*** SOURCE MATERIAL Section Begins ***
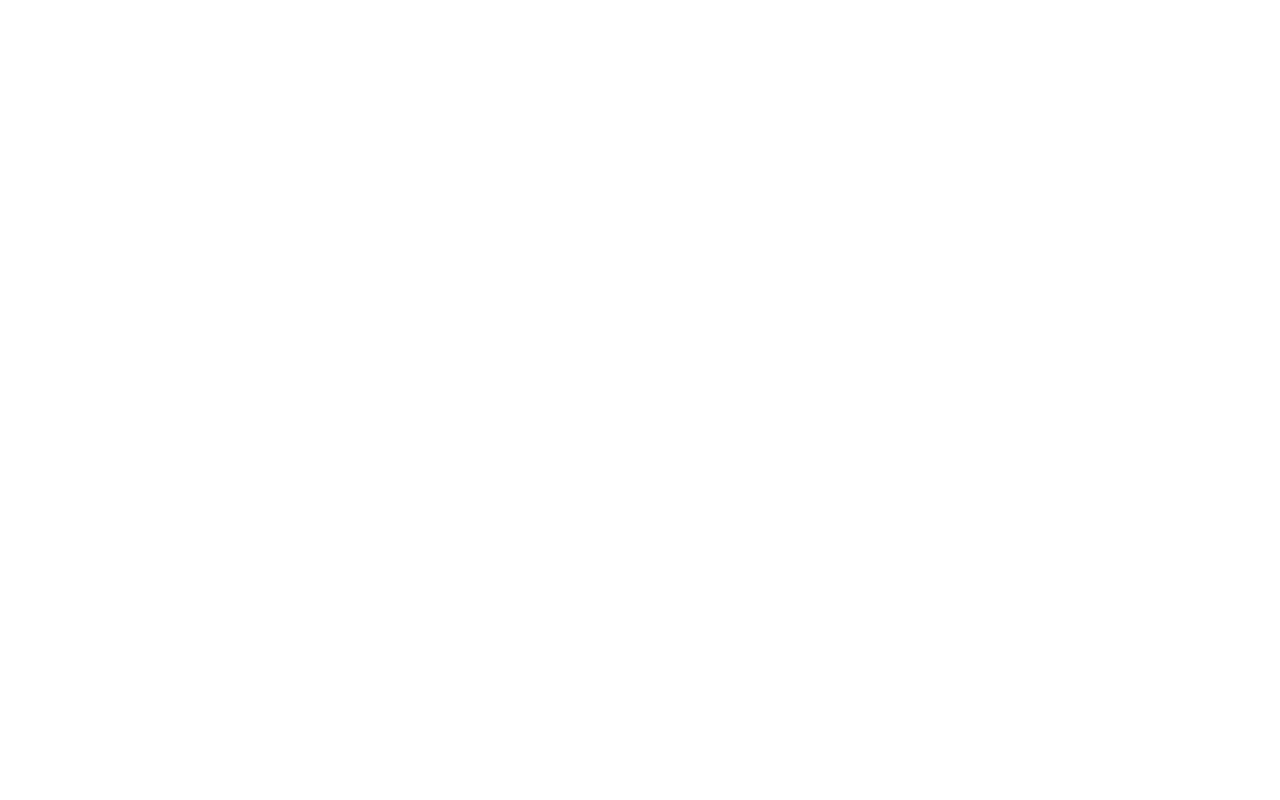
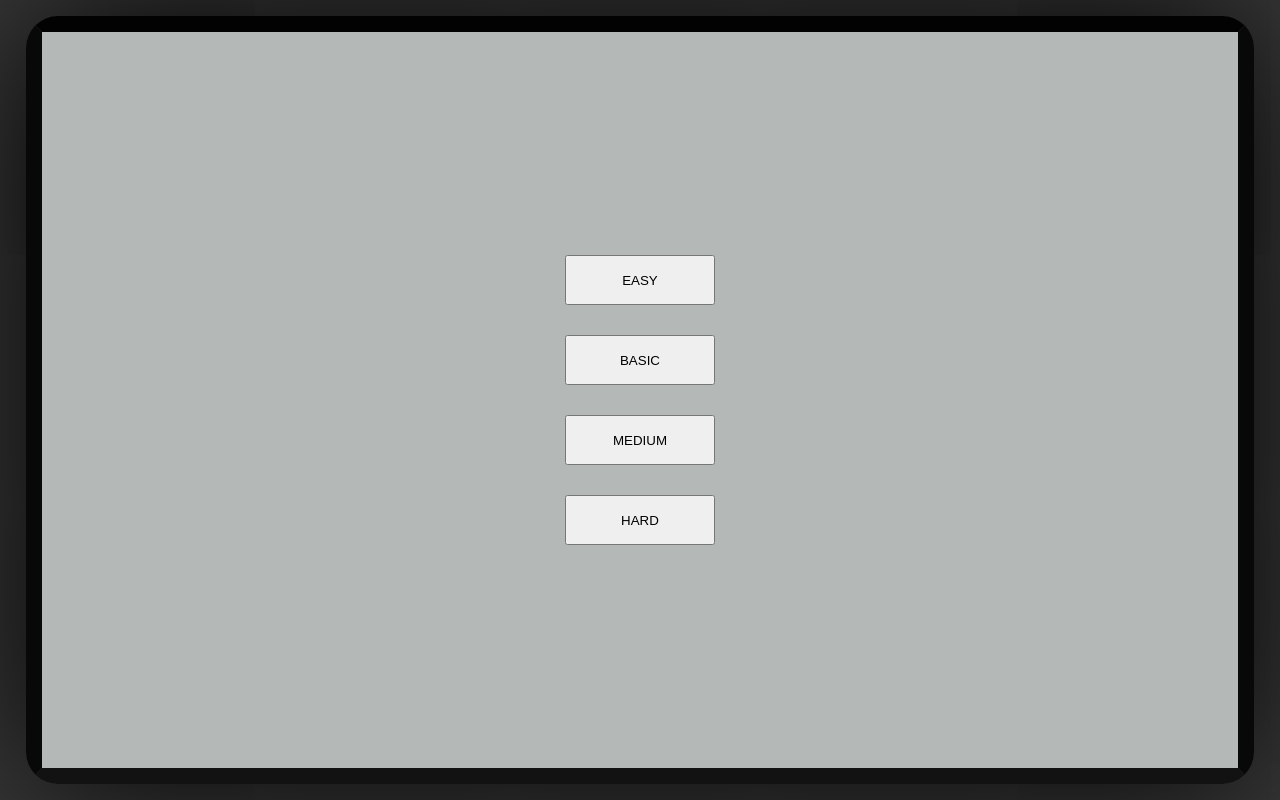
Before and after one commit to PashCode/calm-pairs, a website built with Vite: page index.html in a window 1280 px wide. Built offline with nearby package versions, Linux system fonts and the light colour scheme.

Commit message:
style: add some HTML structure, images and sass styles for it

```diff
--- a/index.html
+++ b/index.html
@@ -9,5 +9,49 @@
     <title>neon-pairs</title>
 </head>
 <body>
+<div class="game">
+    <div class="game-screen">
+        <div class="game-screen__loading"></div>
+        <div class="game-screen__start-game"></div>
+
+        <div class="game-screen__choice-level">
+            <button data-level="easy" class="level-button">EASY</button>
+            <button data-level="basic" class="level-button">BASIC</button>
+            <button data-level="medium" class="level-button">MEDIUM</button>
+            <button data-level="hard" class="level-button">HARD</button>
+        </div>
+
+        <div class="game-screen__game-board">
+            <ul class="result">
+                <li class="result__mistakes">Mistakes:...</li>
+                <li class="result_timer">00:00:00</li>
+            </ul>
+
+            <div class="cards-board">
+                <!--                <ul class="cards">-->
+                <!--                    <li class="cards__card">1</li>-->
+                <!--                    <li class="cards__card">2</li>-->
+                <!--                    <li class="cards__card">3</li>-->
+                <!--                    <li class="cards__card">4</li>-->
+                <!--                    <li class="cards__card">5</li>-->
+                <!--                    <li class="cards__card">6</li>-->
+                <!--                    <li class="cards__card">7</li>-->
+                <!--                    <li class="cards__card">8</li>-->
+                <!--                    <li class="cards__card">9</li>-->
+                <!--                    <li class="cards__card">10</li>-->
+                <!--                    <li class="cards__card">11</li>-->
+                <!--                    <li class="cards__card">12</li>-->
+                <!--                </ul>-->
+            </div>
+
+
+            <div class="buttons">
+                <button>Start new game</button>
+            </div>
+        </div>
+
+        <div class="game-screen__scoreboard"></div>
+    </div>
+</div>
 </body>
 </html>
--- /dev/null
+++ b/src/styles/base.sass
@@ -0,0 +1,11 @@
+@import url(https://fonts.googleapis.com/css?family=VT323)
+
+*
+  box-sizing: border-box
+
+body
+    background: #383838
+    font-family: 'VT323', sans-serif
+    font-size: 24px
+    -webkit-font-smoothing: antialiased
+    //line-height: 1.2
--- /dev/null
+++ b/src/styles/choice-level.sass
@@ -0,0 +1,14 @@
+.game-screen__choice-level
+    position: absolute
+    width: 100%
+    height: 100%
+    background: #b4b9b8
+    display: flex
+    justify-content: center
+    align-items: center
+    flex-direction: column
+    row-gap: 30px
+    .level-button
+        width: 150px
+        height: 50px
+        cursor: pointer
--- /dev/null
+++ b/src/styles/game-board.sass
@@ -0,0 +1,44 @@
+.game-screen__game-board
+    display: flex
+    justify-content: center
+    align-items: center
+    flex-direction: column
+    row-gap: 25px
+    height: 90%
+    width: 50%
+    color: #b4b9b8
+
+    .result
+        display: flex
+        justify-content: space-evenly
+        padding: 0
+        margin: 0
+        list-style-type: none
+        width: 70%
+
+    .cards-board
+        width: 100%
+        height: 100%
+        background: #b4b9b8
+        border-radius: 10px
+        color: black
+        .cards
+            display: flex
+            flex-wrap: wrap
+            justify-content: center
+            align-items: center
+            width: inherit
+            height: inherit
+            margin: 0
+            padding: 0
+            list-style-type: none
+            &__card
+                width: 19.2%
+                height: 19.2%
+                background: #413d69
+                //border: 1px solid
+                vertical-align: top
+                margin: .4px
+                display: flex
+                justify-content: center
+                align-items: center
--- /dev/null
+++ b/src/styles/game-screen.sass
@@ -0,0 +1,15 @@
+.game-screen
+    display: flex
+    justify-content: center
+    align-items: center
+    background-color: transparent
+    border-radius: 2rem
+    border: 1rem solid #080808
+    border-top-color: #020202
+    border-bottom-color: #121212
+    box-shadow: inset 0 0 18rem black, inset 0 0 3rem black, 0 0 10rem black
+    position: absolute
+    top: 2%
+    left: 2%
+    height: 96%
+    width: 96%
--- a/src/styles/style.sass
+++ b/src/styles/style.sass
@@ -0,0 +1,4 @@
+@use "base"
+@use "choice-level"
+@use "game-screen"
+@use "game-board"
```
Also changed, not shown: src/assets/img.jpg (deleted), src/assets/img/1-card.jpg (added), src/assets/img/2-card.jpg (added), src/assets/img/3-card.jpg (added), src/assets/img/4-card.jpg (added), src/assets/img/5-card.jpg (added), src/assets/img/6-card.jpg (added), src/assets/img/hidden-card.jpg (added), src/js/game/game.js (deleted), src/style.css.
*** SOURCE MATERIAL Section Ends ***
> _TASK OBJECTIVE_
Could you copy all of the entries above exactly, without the pictures?

> _WORKED SOLUTION_
Before and after one commit to PashCode/calm-pairs, a website built with Vite: page index.html in a window 1280 px wide. Built offline with nearby package versions, Linux system fonts and the light colour scheme.

Commit message:
style: add some HTML structure, images and sass styles for it

```diff
--- a/index.html
+++ b/index.html
@@ -9,5 +9,49 @@
     <title>neon-pairs</title>
 </head>
 <body>
+<div class="game">
+    <div class="game-screen">
+        <div class="game-screen__loading"></div>
+        <div class="game-screen__start-game"></div>
+
+        <div class="game-screen__choice-level">
+            <button data-level="easy" class="level-button">EASY</button>
+            <button data-level="basic" class="level-button">BASIC</button>
+            <button data-level="medium" class="level-button">MEDIUM</button>
+            <button data-level="hard" class="level-button">HARD</button>
+        </div>
+
+        <div class="game-screen__game-board">
+            <ul class="result">
+                <li class="result__mistakes">Mistakes:...</li>
+                <li class="result_timer">00:00:00</li>
+            </ul>
+
+            <div class="cards-board">
+                <!--                <ul class="cards">-->
+                <!--                    <li class="cards__card">1</li>-->
+                <!--                    <li class="cards__card">2</li>-->
+                <!--                    <li class="cards__card">3</li>-->
+                <!--                    <li class="cards__card">4</li>-->
+                <!--                    <li class="cards__card">5</li>-->
+                <!--                    <li class="cards__card">6</li>-->
+                <!--                    <li class="cards__card">7</li>-->
+                <!--                    <li class="cards__card">8</li>-->
+                <!--                    <li class="cards__card">9</li>-->
+                <!--                    <li class="cards__card">10</li>-->
+                <!--                    <li class="cards__card">11</li>-->
+                <!--                    <li class="cards__card">12</li>-->
+                <!--                </ul>-->
+            </div>
+
+
+            <div class="buttons">
+                <button>Start new game</button>
+            </div>
+        </div>
+
+        <div class="game-screen__scoreboard"></div>
+    </div>
+</div>
 </body>
 </html>
--- /dev/null
+++ b/src/styles/base.sass
@@ -0,0 +1,11 @@
+@import url(https://fonts.googleapis.com/css?family=VT323)
+
+*
+  box-sizing: border-box
+
+body
+    background: #383838
+    font-family: 'VT323', sans-serif
+    font-size: 24px
+    -webkit-font-smoothing: antialiased
+    //line-height: 1.2
--- /dev/null
+++ b/src/styles/choice-level.sass
@@ -0,0 +1,14 @@
+.game-screen__choice-level
+    position: absolute
+    width: 100%
+    height: 100%
+    background: #b4b9b8
+    display: flex
+    justify-content: center
+    align-items: center
+    flex-direction: column
+    row-gap: 30px
+    .level-button
+        width: 150px
+        height: 50px
+        cursor: pointer
--- /dev/null
+++ b/src/styles/game-board.sass
@@ -0,0 +1,44 @@
+.game-screen__game-board
+    display: flex
+    justify-content: center
+    align-items: center
+    flex-direction: column
+    row-gap: 25px
+    height: 90%
+    width: 50%
+    color: #b4b9b8
+
+    .result
+        display: flex
+        justify-content: space-evenly
+        padding: 0
+        margin: 0
+        list-style-type: none
+        width: 70%
+
+    .cards-board
+        width: 100%
+        height: 100%
+        background: #b4b9b8
+        border-radius: 10px
+        color: black
+        .cards
+            display: flex
+            flex-wrap: wrap
+            justify-content: center
+            align-items: center
+            width: inherit
+            height: inherit
+            margin: 0
+            padding: 0
+            list-style-type: none
+            &__card
+                width: 19.2%
+                height: 19.2%
+                background: #413d69
+                //border: 1px solid
+                vertical-align: top
+                margin: .4px
+                display: flex
+                justify-content: center
+                align-items: center
--- /dev/null
+++ b/src/styles/game-screen.sass
@@ -0,0 +1,15 @@
+.game-screen
+    display: flex
+    justify-content: center
+    align-items: center
+    background-color: transparent
+    border-radius: 2rem
+    border: 1rem solid #080808
+    border-top-color: #020202
+    border-bottom-color: #121212
+    box-shadow: inset 0 0 18rem black, inset 0 0 3rem black, 0 0 10rem black
+    position: absolute
+    top: 2%
+    left: 2%
+    height: 96%
+    width: 96%
--- a/src/styles/style.sass
+++ b/src/styles/style.sass
@@ -0,0 +1,4 @@
+@use "base"
+@use "choice-level"
+@use "game-screen"
+@use "game-board"
```
Also changed, not shown: src/assets/img.jpg (deleted), src/assets/img/1-card.jpg (added), src/assets/img/2-card.jpg (added), src/assets/img/3-card.jpg (added), src/assets/img/4-card.jpg (added), src/assets/img/5-card.jpg (added), src/assets/img/6-card.jpg (added), src/assets/img/hidden-card.jpg (added), src/js/game/game.js (deleted), src/style.css.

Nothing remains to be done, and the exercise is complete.